Data extract
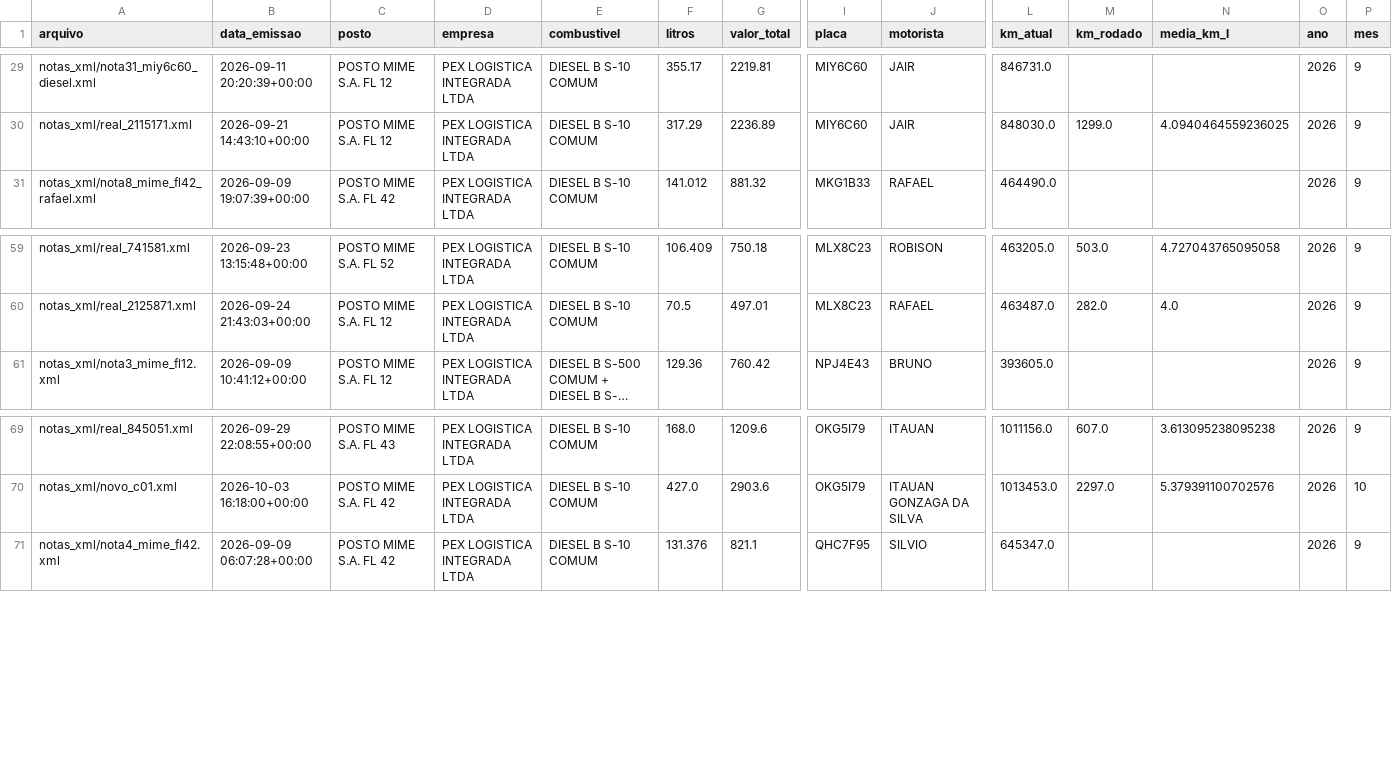
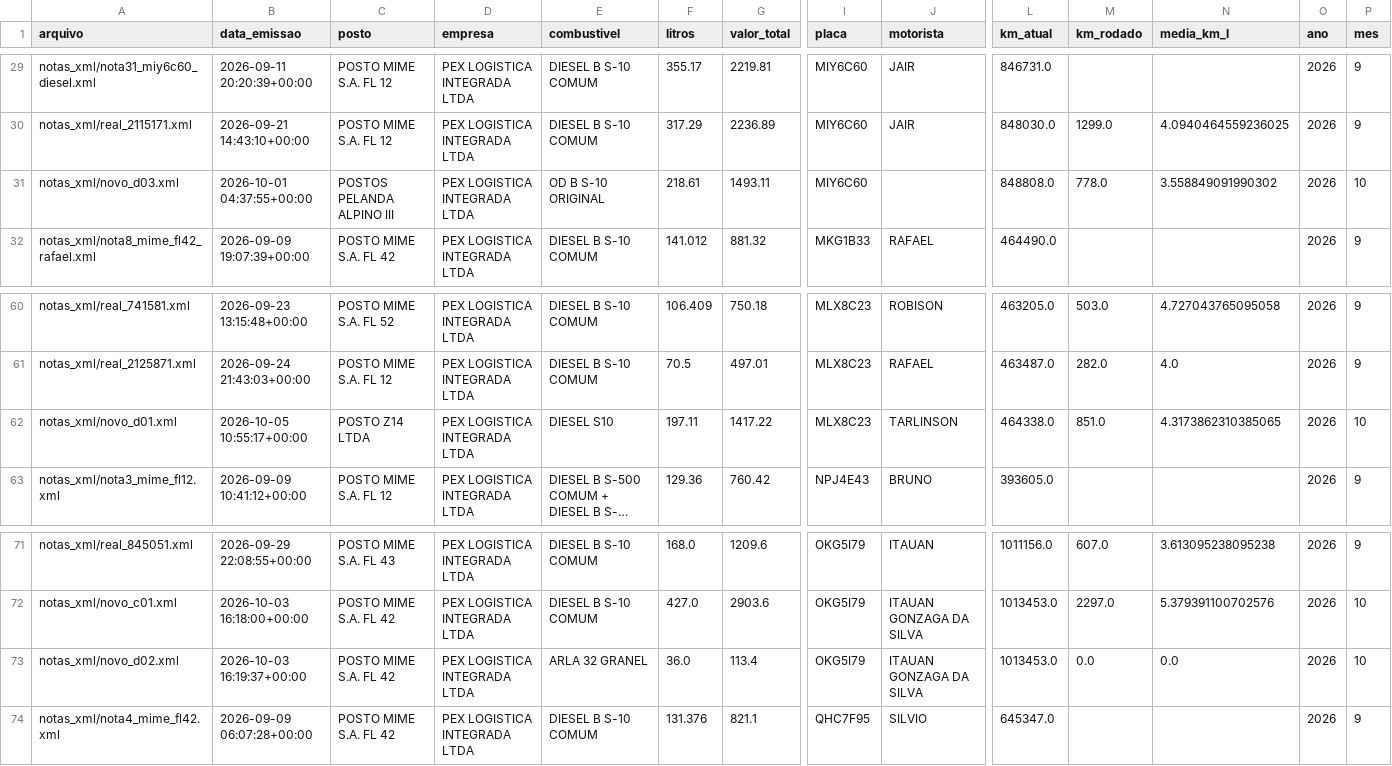
Before and after one commit to leandroosmar-dot/dashboard-abastecimento, a CSV file: base_abastecimentos.csv, drawn as a sheet; only a part is shown, gaps mark what is left out; long unchanged cells end in …; rows hold the shown columns only; the diff names each change by its address in the sheet, - before the commit and + after, or states it on an @@ line.

Commit message:
Inclui-notas-faltantes

```diff
--- a/base_abastecimentos.csv
+++ b/base_abastecimentos.csv
+row 31: notas_xml/novo_d03.xml | 2026-10-01 04:37:55+00:00 | POSTOS PELANDA ALPINO III | PEX LOGISTICA INTEGRADA LTDA | OD B S-10 ORIGINAL | 218.61 | 1493.11 | MIY6C60 |  | 848808.0 | 778.0 | 3.558849091990302 | 2026 | 10
+row 62: notas_xml/novo_d01.xml | 2026-10-05 10:55:17+00:00 | POSTO Z14 LTDA | PEX LOGISTICA INTEGRADA LTDA | DIESEL S10 | 197.11 | 1417.22 | MLX8C23 | TARLINSON | 464338.0 | 851.0 | 4.3173862310385065 | 2026 | 10
+row 73: notas_xml/novo_d02.xml | 2026-10-03 16:19:37+00:00 | POSTO MIME S.A. FL 42 | PEX LOGISTICA INTEGRADA LTDA | ARLA 32 GRANEL | 36.0 | 113.4 | OKG5I79 | ITAUAN GONZAGA DA SILVA | 1013453.0 | 0.0 | 0.0 | 2026 | 10
```
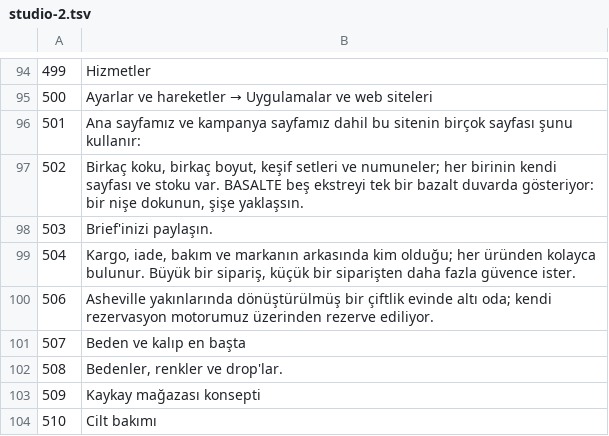
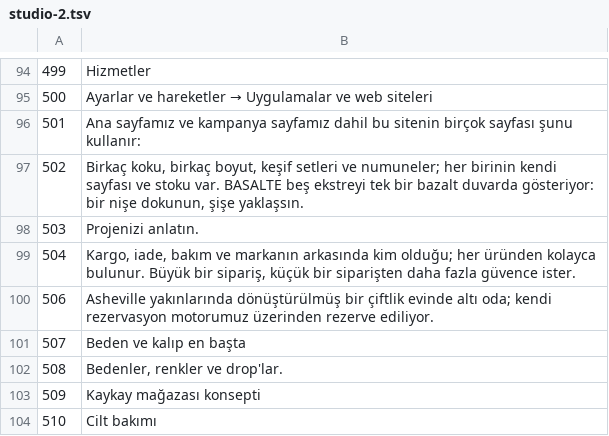
Before and after one commit to emindevtr/emindevtr.github.io, a TSV file: i18n/src/studio-2.tsv, drawn as a sheet; only a part is shown, gaps mark what is left out.

```diff
--- a/i18n/src/studio-2.tsv
+++ b/i18n/src/studio-2.tsv
@@ -97,3 +97,3 @@
 502	Birkaç koku, birkaç boyut, keşif setleri ve numuneler; her birinin kendi sayfası ve stoku var. BASALTE beş ekstreyi tek bir bazalt duvarda gösteriyor: bir nişe dokunun, şişe yaklaşsın.
-503	Brief'inizi paylaşın.
+503	Projenizi anlatın.
 504	Kargo, iade, bakım ve markanın arkasında kim olduğu; her üründen kolayca bulunur. Büyük bir sipariş, küçük bir siparişten daha fazla güvence ister.
```
Also changed, not shown: i18n/src/studio-1.tsv, i18n/src/studio-3.tsv, 24 other files.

Exercise objective
Write out the records above in full and exactly, with no pictures.

Solution for this problem
Before and after one commit to leandroosmar-dot/dashboard-abastecimento, a CSV file: base_abastecimentos.csv, drawn as a sheet; only a part is shown, gaps mark what is left out; long unchanged cells end in …; rows hold the shown columns only; the diff names each change by its address in the sheet, - before the commit and + after, or states it on an @@ line.

Commit message:
Inclui-notas-faltantes

```diff
--- a/base_abastecimentos.csv
+++ b/base_abastecimentos.csv
+row 31: notas_xml/novo_d03.xml | 2026-10-01 04:37:55+00:00 | POSTOS PELANDA ALPINO III | PEX LOGISTICA INTEGRADA LTDA | OD B S-10 ORIGINAL | 218.61 | 1493.11 | MIY6C60 |  | 848808.0 | 778.0 | 3.558849091990302 | 2026 | 10
+row 62: notas_xml/novo_d01.xml | 2026-10-05 10:55:17+00:00 | POSTO Z14 LTDA | PEX LOGISTICA INTEGRADA LTDA | DIESEL S10 | 197.11 | 1417.22 | MLX8C23 | TARLINSON | 464338.0 | 851.0 | 4.3173862310385065 | 2026 | 10
+row 73: notas_xml/novo_d02.xml | 2026-10-03 16:19:37+00:00 | POSTO MIME S.A. FL 42 | PEX LOGISTICA INTEGRADA LTDA | ARLA 32 GRANEL | 36.0 | 113.4 | OKG5I79 | ITAUAN GONZAGA DA SILVA | 1013453.0 | 0.0 | 0.0 | 2026 | 10
```
Before and after one commit to emindevtr/emindevtr.github.io, a TSV file: i18n/src/studio-2.tsv, drawn as a sheet; only a part is shown, gaps mark what is left out.

```diff
--- a/i18n/src/studio-2.tsv
+++ b/i18n/src/studio-2.tsv
@@ -97,3 +97,3 @@
 502	Birkaç koku, birkaç boyut, keşif setleri ve numuneler; her birinin kendi sayfası ve stoku var. BASALTE beş ekstreyi tek bir bazalt duvarda gösteriyor: bir nişe dokunun, şişe yaklaşsın.
-503	Brief'inizi paylaşın.
+503	Projenizi anlatın.
 504	Kargo, iade, bakım ve markanın arkasında kim olduğu; her üründen kolayca bulunur. Büyük bir sipariş, küçük bir siparişten daha fazla güvence ister.
```
Also changed, not shown: i18n/src/studio-1.tsv, i18n/src/studio-3.tsv, 24 other files.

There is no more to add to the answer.